This unexpected demand for services from the framework has exceeded forecasts and, based on current demand, the council’s use of the framework will be £13.2million for the remainder of the framework term, until it expires in 2023.
This estimated increase does not take into account the potential impact of Covid-19 on the number of pupils requiring the provision of alternative education, or any requirements for services from other contracting authorities.
A statement to cabinet said: “It is anticipated that this level of need and demand for services from the framework is likely to continue until ECC’s SEN and PRU (pupil referral unit) capital programmes delivers the necessary increased capacity in the Essex special schools and pupil referral units.
“The need for an increase in capacity has led to a programme for delivery of four new special free schools for autism and social, emotional and mental health (the two areas of need driving the greatest demand and capacity deficit) and the development of a PRU estate which is fit for purpose. ECC are in discussion with the Department for Education regarding the construction of these schools and the target date for delivery is 2023.

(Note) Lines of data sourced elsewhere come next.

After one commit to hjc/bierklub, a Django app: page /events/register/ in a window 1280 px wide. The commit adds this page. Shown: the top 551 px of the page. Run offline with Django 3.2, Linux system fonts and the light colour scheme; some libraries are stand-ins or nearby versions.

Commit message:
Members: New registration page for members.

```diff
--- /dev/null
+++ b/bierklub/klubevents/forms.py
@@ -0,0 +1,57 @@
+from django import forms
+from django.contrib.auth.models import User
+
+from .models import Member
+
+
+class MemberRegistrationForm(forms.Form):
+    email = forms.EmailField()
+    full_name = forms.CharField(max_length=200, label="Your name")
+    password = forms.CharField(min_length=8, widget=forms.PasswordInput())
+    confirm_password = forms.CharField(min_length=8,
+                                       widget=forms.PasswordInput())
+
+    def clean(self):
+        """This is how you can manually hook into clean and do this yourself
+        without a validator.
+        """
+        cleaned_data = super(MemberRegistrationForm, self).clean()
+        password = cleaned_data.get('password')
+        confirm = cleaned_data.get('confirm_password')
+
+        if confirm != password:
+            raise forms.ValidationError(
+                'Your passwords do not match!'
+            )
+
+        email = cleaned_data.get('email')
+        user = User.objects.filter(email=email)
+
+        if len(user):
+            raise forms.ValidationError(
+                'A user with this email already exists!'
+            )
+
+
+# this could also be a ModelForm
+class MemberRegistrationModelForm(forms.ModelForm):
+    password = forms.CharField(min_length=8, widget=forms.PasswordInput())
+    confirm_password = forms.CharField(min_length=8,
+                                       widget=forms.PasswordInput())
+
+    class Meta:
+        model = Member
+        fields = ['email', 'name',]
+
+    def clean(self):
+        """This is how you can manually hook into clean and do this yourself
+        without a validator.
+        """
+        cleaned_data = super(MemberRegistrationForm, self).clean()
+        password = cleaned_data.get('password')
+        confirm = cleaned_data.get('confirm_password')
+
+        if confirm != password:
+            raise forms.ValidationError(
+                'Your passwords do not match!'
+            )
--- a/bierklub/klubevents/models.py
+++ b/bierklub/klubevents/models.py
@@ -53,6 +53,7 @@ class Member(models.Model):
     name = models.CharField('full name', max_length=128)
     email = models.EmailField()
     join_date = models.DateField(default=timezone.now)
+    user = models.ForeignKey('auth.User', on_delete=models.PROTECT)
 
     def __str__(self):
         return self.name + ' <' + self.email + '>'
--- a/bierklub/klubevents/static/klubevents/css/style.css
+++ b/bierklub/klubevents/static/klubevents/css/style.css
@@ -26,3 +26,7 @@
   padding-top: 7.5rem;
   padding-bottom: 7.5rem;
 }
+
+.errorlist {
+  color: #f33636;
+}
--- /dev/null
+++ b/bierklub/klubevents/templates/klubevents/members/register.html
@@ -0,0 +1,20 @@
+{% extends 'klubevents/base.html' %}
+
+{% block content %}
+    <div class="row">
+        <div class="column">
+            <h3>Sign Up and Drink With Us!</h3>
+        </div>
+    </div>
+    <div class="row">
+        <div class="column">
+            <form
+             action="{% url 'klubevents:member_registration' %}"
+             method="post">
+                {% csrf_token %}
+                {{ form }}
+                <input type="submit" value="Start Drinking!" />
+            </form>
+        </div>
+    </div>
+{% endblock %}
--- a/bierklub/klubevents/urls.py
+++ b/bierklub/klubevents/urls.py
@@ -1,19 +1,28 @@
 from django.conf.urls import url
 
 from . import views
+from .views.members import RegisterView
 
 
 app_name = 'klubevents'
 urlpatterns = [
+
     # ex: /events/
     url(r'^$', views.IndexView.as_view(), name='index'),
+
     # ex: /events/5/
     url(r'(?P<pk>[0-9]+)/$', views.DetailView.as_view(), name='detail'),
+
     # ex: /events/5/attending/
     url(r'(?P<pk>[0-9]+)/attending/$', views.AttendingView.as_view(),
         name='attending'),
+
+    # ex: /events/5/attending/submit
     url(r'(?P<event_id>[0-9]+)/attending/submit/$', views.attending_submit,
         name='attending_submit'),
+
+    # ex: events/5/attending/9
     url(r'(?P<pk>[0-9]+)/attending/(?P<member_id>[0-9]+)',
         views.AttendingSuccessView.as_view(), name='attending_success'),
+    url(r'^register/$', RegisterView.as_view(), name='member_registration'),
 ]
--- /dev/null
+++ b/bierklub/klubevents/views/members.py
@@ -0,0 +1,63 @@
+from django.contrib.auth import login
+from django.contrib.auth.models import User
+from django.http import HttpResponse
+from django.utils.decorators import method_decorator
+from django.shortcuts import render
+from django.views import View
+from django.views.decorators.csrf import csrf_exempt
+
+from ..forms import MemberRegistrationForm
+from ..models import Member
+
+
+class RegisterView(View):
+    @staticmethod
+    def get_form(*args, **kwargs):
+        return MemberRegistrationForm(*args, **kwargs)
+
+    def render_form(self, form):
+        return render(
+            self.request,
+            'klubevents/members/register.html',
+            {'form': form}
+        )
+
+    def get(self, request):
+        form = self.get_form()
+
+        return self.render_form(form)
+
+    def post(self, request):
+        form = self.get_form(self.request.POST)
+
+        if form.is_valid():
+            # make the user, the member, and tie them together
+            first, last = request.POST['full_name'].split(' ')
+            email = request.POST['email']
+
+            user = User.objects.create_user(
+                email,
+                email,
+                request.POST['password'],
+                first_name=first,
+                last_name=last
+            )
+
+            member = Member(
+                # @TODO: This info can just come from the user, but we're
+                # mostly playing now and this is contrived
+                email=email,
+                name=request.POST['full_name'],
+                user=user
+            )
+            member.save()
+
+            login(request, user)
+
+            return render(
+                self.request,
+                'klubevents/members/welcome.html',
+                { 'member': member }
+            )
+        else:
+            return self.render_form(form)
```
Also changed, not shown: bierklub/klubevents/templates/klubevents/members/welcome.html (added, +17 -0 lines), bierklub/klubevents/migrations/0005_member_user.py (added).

“Essex has seen a 62.9 per cent increase in the numbers of pupils entering PRUs since 2018. This is more than double the increase across the eastern region and England and will be one of the key drivers for the project linked to students who are not in full time education.”
At a cabinet meeting on Tuesday, September 15, Councillor Mike Mackrory, leader of the Lib Dem group, said he was worried by a statement in the report that the estimated increase does not take into account the potential impact of Covid-19 on the number of pupils requiring provision of alternative education or any requirements for services from other contracting authorities.
“What are the plans to take into account of what is certainly expected?” he asked.
Cabinet member Ray Gooding said: “Unfortunately Cllr Mckrory is not comparing like for like here.
“This paper is about the increase in the number of children diagnosed with special educational needs who need additional provision.
“Clearly Covid is not necessarily part of that diagnosis and would be funded and managed in a slightly different manner.
“The children with special educational needs are the ones we are looking at supporting and not necessarily with any impact from Covid.
“The two are not necessarily related.”